Recently, the British forces operating in the Middle East theater, were
given the following American rations and equipment for testing: 24 "K" rations,
6 packages of "M" rations, one 2-piece enameled cooking-utensil, and one
portable pressure stove. The results of the field tests under desert conditions are
The "K" ration was well received. Several features responsible for this
satisfaction were: its excellent waterproof packing, high food value, variety,
absence of waste connected with its use, and the attractive way in which
prepared. The only serious questions raised concerning its fitness for use in the
Middle East were its availability and the date of the canned foods.
Specifically, the report of a tank crew that used the ration was that it
satisfied all hunger and energy needs, was appetizing, nothing was wasted, no ill
effects were noted, the packing protected the contents from sand and oil, and the
weight and size of the ration was less than the one customarily used. The only
unfavorable reaction was the increased thirst resulting from eating the biscuits
and graham crackers. In view of the fact that these crews were on one-half
gallon a day water rations for drinking and washing, this is a serious complaint.
The comments concerning the "M" ration in general are that the packing
is excellent, stands up well in transport, and under usual conditions its contents
are adequately protected. The lemonade powder had attracted moisture and
became hard and difficult to use. All other ingredients were in good condition
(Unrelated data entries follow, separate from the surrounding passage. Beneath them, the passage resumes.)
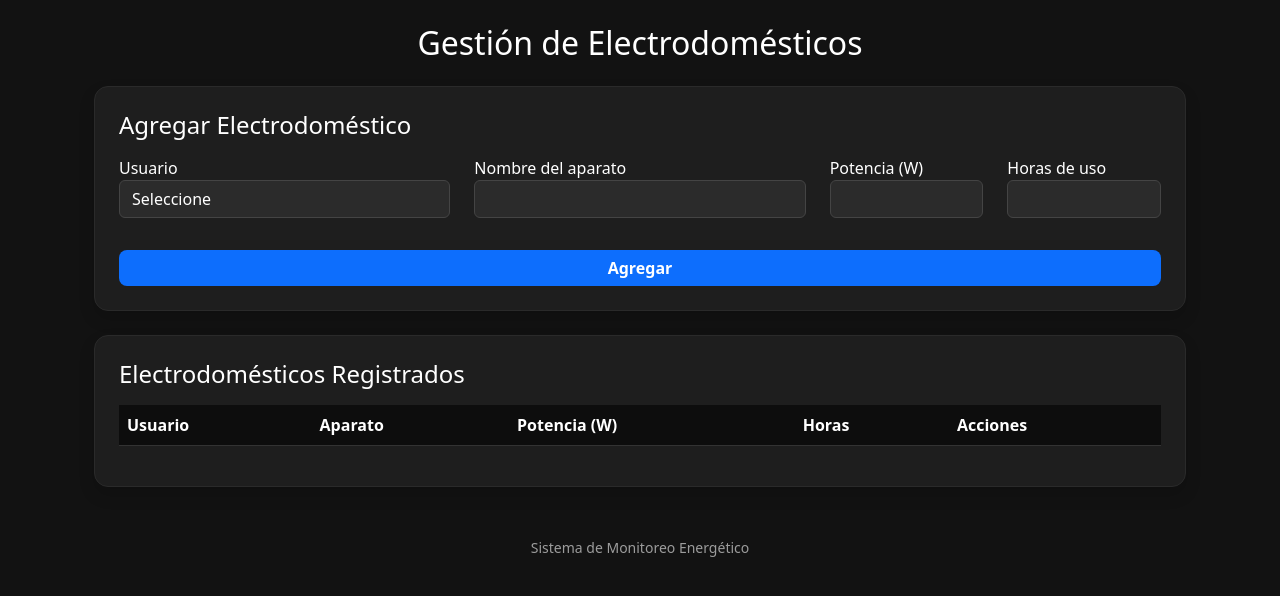
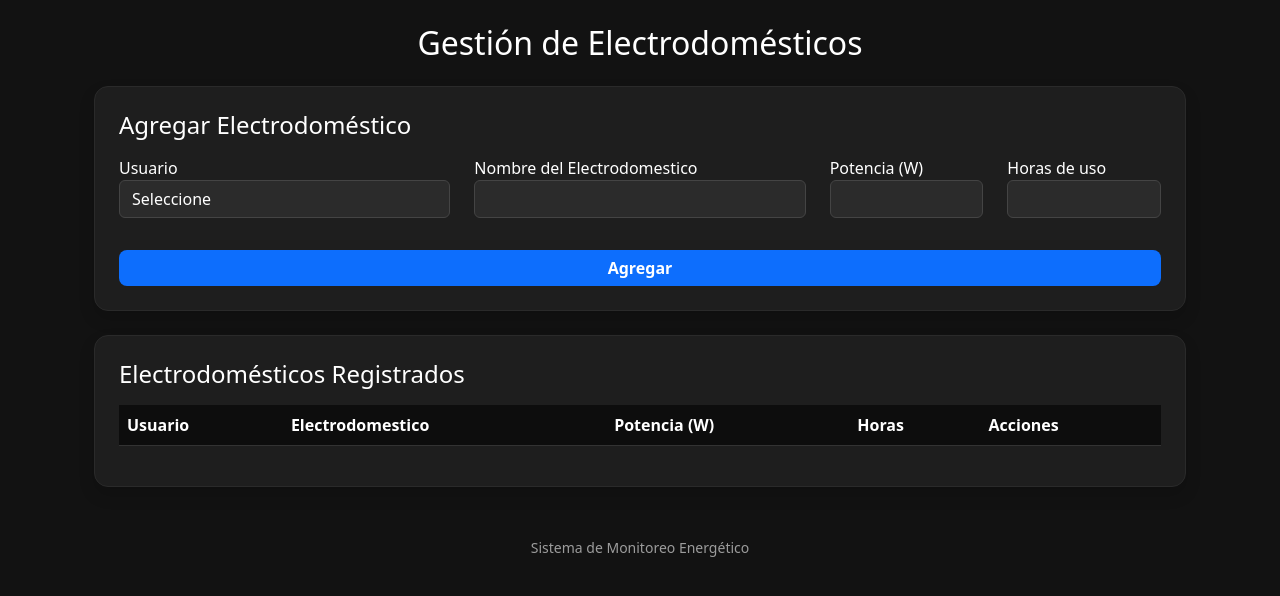
Before and after one commit to Milo1803/consumo-energetico, a Flask app: page /aparatos in a window 1280 px wide. Shown: the part 57-653 px from the top of the page. Run offline with Flask 3, Linux system fonts and the light colour scheme; data that the repository does not hold is empty; some libraries are stand-ins or nearby versions.

Commit message:
Actualizo aparatos.html

```diff
--- a/templates/aparatos.html
+++ b/templates/aparatos.html
@@ -123,7 +123,7 @@
                 </div>
 
                 <div class="col-md-4 mb-3">
-                    <label>Nombre del aparato</label>
+                    <label>Nombre del Electrodomestico</label>
                     <input type="text" name="nombre" class="form-control" required>
                 </div>
 
@@ -151,7 +151,7 @@
             <thead>
                 <tr>
                     <th>Usuario</th>
-                    <th>Aparato</th>
+                    <th>Electrodomestico</th>
                     <th>Potencia (W)</th>
                     <th>Horas</th>
                     <th>Acciones</th>
```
for use. The amount of water required, and the time required to cook a meal,
detract considerably from its value as a ration in this particular theater.
The cooking utensils proved to be an excellent set of compactly packed
and easily cleaned utensils.
The portable pressure-stove was a failure. The chief defects observed
were the absence of a wind screen, and the small size of the pressure chamber. In
the desert, a stove must have a wind screen of some sort to prevent the flame
from being blown out. Pressure could not be maintained for more than 30 seconds, and
this required the attention of one man for continual pumping. The fuel
used was unleaded, 70 to 80 octane gasoline. The fuel jets were frequently
clogged from sand and oil.